> _EXERCISE DESCRIPTION_:
Scan the entries and tally the lines that include the string "Excel". Reply with the figure alone.

• • • • •

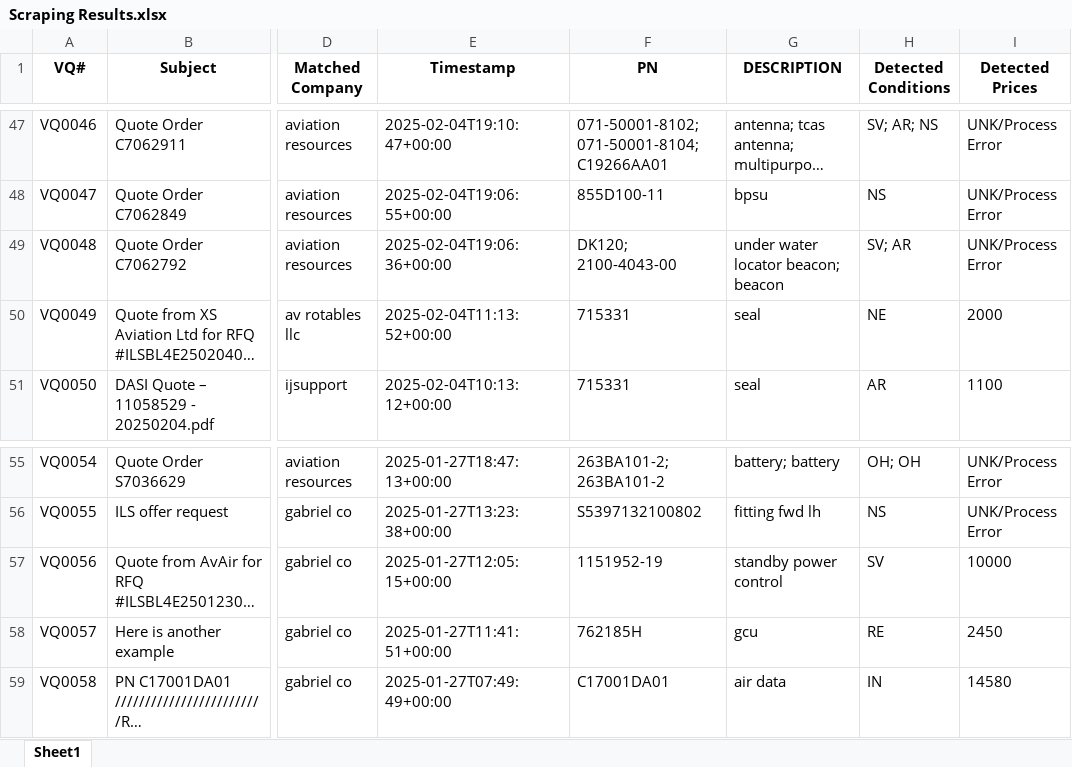
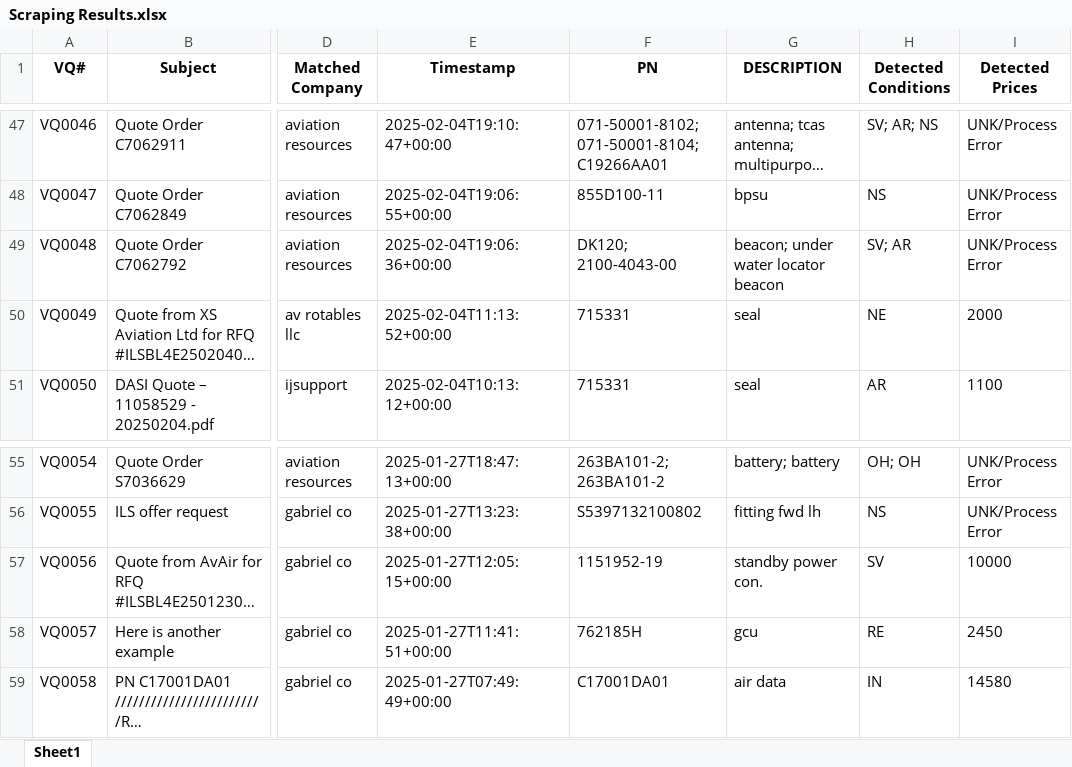
Before and after one commit to tadas-ajsupport/AJS-Tool, an Excel workbook: Scraping Results.xlsx, sheet Sheet1, drawn as a sheet; only a part is shown, gaps mark what is left out; long unchanged cells end in …; values as stored, in another font and other column widths than the file's, no borders; the diff names each change by its address in the sheet, - before the commit and + after, or states it on an @@ line.

Commit message:
Updated Excel file

```diff
--- a/Scraping Results.xlsx (sheet Sheet1)
+++ b/Scraping Results.xlsx (sheet Sheet1)
-G49 (DESCRIPTION): under water locator beacon; beacon
+G49 (DESCRIPTION): beacon; under water locator beacon
-G57 (DESCRIPTION): standby power control
+G57 (DESCRIPTION): standby power con.
```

• • • • •

> _TASK OUTPUT_:
2